The IBA had delivered a 400-page report to the IOC which claimed to address the concerns.

Kremlev has repeatedly blamed former President CK Wu - the former IOC Executive Board member who led the governing body between 2006 and 2017 - for the organisation's troubles.

Wu was later banned for life by the IBA for "gross negligence and financial mismanagement" but has not been sanctioned by the IOC, which he left as a member in 2020, citing medical advice.

Last week, Kremlev claimed Wu should be "shot" for "destroying boxing" in comments that have been widely condemned, including by the IOC.

The Russian said expulsion would be a "grave historical mistake" and the IBA previously claimed that the recommendation to expel was "truly abhorrent and purely political".

However, despite consistently defending itself, the IBA did sack secretary general George Yerolimpos last week with  its fate already inevitable. 

Even before the Kremlev era, the IOC had been angered when the IBA appointed Uzbekistan's Gafur Rakhimov as President, a man with alleged links to heroin trafficking. 

De Kepper said not enough progress had been made between the IBA's suspension in 2019 and today, and conditions for reinstatement had not been met.

Thomas Bach at today's Extraordinary IOC Session ©IOC
Thomas Bach at today's Extraordinary IOC Session ©IOC

"The IBA failed to effectively implement in its practice and activities the principle of good governance," De Kepper said.

"In particular the requested drastic change in the governance culture did not occur.

"Therefore the IBA's evolution is still not sufficient to consider that the IBA's actual governance is effective in its practice and activities as set out in the roadmap."

Kremlev, who also caused controversy by allowing Russian and Belarusian athletes to compete under their own flags despite the invasion of Ukraine, has often pointed to the increased prize money on offer at IBA events as a reason to back his leadership.

But this set alarm bells off at the IOC due to a controversial sponsorship deal with gas giant Gazprom.

The IBA has claimed that it did not renew its deal with the Russian state-owned energy company after it finished at the end of last year, even though Kremlev had asked at the Congress in Abu Dhabi just a few weeks earlier whether members were happy for it to continue.

"All this contradictory information appears to be a sign of the IBA's lack of financial transparency and reliability," the IOC has noted.

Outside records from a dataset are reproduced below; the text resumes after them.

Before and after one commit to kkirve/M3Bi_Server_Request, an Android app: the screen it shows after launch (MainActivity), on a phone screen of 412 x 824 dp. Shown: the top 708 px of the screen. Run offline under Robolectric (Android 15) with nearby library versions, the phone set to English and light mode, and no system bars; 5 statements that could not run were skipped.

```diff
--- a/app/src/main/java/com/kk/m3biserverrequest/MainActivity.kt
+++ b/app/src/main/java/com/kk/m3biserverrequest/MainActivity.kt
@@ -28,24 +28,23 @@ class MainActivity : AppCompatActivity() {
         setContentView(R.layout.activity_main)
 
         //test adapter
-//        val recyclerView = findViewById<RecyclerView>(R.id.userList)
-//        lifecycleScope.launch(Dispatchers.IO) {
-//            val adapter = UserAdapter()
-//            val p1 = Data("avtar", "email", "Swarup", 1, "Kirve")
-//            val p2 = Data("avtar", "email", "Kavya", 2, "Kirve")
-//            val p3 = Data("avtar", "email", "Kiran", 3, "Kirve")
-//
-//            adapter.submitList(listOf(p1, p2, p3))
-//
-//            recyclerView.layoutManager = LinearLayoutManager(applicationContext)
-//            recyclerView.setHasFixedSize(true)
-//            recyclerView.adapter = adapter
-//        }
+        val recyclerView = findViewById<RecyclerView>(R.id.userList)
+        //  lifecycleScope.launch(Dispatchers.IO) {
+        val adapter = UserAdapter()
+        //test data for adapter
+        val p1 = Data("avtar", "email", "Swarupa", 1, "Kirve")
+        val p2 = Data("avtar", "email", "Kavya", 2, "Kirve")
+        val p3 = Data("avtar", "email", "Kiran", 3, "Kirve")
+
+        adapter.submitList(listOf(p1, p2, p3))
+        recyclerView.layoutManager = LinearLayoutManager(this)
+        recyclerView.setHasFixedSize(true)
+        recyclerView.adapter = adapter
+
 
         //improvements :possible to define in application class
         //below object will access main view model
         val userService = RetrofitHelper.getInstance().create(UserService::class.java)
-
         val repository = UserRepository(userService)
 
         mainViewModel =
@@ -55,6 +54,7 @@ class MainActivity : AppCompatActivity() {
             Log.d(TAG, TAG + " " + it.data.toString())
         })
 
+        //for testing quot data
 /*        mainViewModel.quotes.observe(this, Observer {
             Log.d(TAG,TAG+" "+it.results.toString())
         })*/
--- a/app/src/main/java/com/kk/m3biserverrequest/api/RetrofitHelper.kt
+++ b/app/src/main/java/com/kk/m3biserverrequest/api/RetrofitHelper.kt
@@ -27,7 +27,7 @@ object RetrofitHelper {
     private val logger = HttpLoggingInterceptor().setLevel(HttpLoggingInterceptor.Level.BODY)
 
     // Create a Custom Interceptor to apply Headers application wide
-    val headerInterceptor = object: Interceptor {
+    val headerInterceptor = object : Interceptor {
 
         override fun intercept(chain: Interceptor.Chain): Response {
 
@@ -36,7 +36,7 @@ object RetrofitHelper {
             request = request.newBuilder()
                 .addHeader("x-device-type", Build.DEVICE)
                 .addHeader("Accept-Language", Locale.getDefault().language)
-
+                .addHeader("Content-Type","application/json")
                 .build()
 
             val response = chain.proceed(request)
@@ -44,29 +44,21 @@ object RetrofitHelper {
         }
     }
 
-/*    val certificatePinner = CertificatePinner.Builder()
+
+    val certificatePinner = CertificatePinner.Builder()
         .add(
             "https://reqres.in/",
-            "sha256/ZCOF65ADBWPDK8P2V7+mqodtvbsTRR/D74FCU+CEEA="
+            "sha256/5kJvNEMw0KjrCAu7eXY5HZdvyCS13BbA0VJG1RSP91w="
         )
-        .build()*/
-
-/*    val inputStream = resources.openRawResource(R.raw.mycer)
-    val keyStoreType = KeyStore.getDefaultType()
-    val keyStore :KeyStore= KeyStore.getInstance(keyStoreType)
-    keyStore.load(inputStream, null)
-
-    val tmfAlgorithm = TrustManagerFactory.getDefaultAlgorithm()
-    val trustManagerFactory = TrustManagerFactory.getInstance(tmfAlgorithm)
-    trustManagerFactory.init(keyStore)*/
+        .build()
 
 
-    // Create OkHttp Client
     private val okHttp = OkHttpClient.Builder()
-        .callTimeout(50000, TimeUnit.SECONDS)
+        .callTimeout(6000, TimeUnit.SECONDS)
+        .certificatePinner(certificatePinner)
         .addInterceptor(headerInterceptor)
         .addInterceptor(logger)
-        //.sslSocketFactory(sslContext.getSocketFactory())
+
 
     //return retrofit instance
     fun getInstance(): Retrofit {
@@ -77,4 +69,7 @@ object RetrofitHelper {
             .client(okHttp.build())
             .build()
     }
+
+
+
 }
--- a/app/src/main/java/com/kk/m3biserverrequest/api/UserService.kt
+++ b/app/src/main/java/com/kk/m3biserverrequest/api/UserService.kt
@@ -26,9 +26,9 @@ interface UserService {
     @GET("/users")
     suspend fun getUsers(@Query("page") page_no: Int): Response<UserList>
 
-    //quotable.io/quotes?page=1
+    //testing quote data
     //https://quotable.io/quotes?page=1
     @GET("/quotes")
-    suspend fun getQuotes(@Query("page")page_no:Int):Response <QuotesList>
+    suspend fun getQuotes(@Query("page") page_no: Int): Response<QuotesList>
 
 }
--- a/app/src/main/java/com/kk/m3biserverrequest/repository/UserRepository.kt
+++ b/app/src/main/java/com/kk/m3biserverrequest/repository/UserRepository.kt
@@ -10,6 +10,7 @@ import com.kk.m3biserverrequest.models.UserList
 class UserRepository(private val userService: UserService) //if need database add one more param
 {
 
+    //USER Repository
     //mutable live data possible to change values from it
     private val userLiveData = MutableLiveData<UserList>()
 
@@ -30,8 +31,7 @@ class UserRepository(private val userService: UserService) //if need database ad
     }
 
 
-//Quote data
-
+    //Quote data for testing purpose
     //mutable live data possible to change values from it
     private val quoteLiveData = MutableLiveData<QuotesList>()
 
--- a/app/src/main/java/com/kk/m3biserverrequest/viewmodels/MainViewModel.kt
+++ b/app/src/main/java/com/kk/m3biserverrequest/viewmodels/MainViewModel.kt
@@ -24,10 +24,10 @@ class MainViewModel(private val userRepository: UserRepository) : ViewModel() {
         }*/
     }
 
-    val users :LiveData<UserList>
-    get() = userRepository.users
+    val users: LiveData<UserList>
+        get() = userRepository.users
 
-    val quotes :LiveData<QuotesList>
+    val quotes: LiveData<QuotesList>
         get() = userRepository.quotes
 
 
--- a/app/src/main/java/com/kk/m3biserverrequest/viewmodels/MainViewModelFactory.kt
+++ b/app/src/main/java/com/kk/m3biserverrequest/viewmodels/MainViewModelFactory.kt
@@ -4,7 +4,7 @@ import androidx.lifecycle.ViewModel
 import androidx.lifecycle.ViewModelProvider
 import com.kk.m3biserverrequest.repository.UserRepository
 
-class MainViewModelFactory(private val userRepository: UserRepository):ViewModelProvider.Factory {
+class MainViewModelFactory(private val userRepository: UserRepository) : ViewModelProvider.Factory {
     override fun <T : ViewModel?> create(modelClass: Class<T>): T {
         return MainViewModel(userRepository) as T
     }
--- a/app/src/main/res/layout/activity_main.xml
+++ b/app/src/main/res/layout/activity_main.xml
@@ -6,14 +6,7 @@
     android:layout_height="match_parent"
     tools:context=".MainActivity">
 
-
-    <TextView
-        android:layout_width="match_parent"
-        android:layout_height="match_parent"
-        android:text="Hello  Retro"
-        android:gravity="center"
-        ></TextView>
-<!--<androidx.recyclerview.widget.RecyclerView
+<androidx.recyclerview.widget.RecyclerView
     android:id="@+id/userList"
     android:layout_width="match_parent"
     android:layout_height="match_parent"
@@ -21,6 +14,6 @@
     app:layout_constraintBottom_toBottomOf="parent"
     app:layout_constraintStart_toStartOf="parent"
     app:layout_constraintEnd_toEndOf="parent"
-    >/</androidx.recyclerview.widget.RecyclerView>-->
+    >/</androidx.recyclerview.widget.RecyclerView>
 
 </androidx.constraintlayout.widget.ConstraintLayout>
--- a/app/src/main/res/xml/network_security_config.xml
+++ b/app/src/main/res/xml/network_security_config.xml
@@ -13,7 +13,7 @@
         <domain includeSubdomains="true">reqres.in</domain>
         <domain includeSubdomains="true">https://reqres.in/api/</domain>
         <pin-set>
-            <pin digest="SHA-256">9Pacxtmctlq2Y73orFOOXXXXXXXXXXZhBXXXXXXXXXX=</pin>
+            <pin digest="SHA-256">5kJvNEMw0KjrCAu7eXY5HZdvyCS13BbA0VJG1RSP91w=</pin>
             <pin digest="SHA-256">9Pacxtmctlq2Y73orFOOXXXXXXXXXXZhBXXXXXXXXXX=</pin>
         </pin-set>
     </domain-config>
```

A move by the IBA which requested partners Ernst & Young and PricewaterhouseCoopers to sign non-disclosure agreements, so information could not be shared, is also considered suspicious by those in Lausanne.

"With regards to financial security it has been noted that the IBA reduced its indebtedness," said De Kepper.

"However due to the constant cash flow issues, its ability to continue operating for the period beyond June 30, 2023 appears to be conditional on the IBA to find new sustainable sources of revenue.

"It is understood that IBA sources of revenues were primarily from the previous contract with Gazprom.

"So far no new sources of revenue were demonstrated by any new signed contracts.

"The absence of sustainable financing and the dependence on a state owned former sponsor has not been remedied which demonstrates that the IBA did not remedy its financial governance culture."

On refereeing and judging, De Kepper said the IBA did not take on board knowledge learnt by the IOC Task Force which ran the boxing tournament at Tokyo 2020 in the IBA's absence.

It followed huge judging scandals at Rio 2016.

De Kepper added that the IBA sent communications to national bodies which were in contradiction to the IOC's qualification system, which might have "jeopardised" the IOC's ability to stage boxing at Paris 2024.

This, De Kepper claimed, showed "disrespect" to the boxing community.

"The IOC has constantly and patiently tried to help in the three areas of concern," he said.

"There has been a constant lack of drastic evolution throughout the many years.

"It creates a situation of no return.

"The IBA was unable to provide the elements to allow the lifting of its suspension.

"It is not possible to reach any other conclusion than agree with the IOC's analysis.

"The situation is so serious that the only proportionate conclusion is to withdraw recognition of the IBA."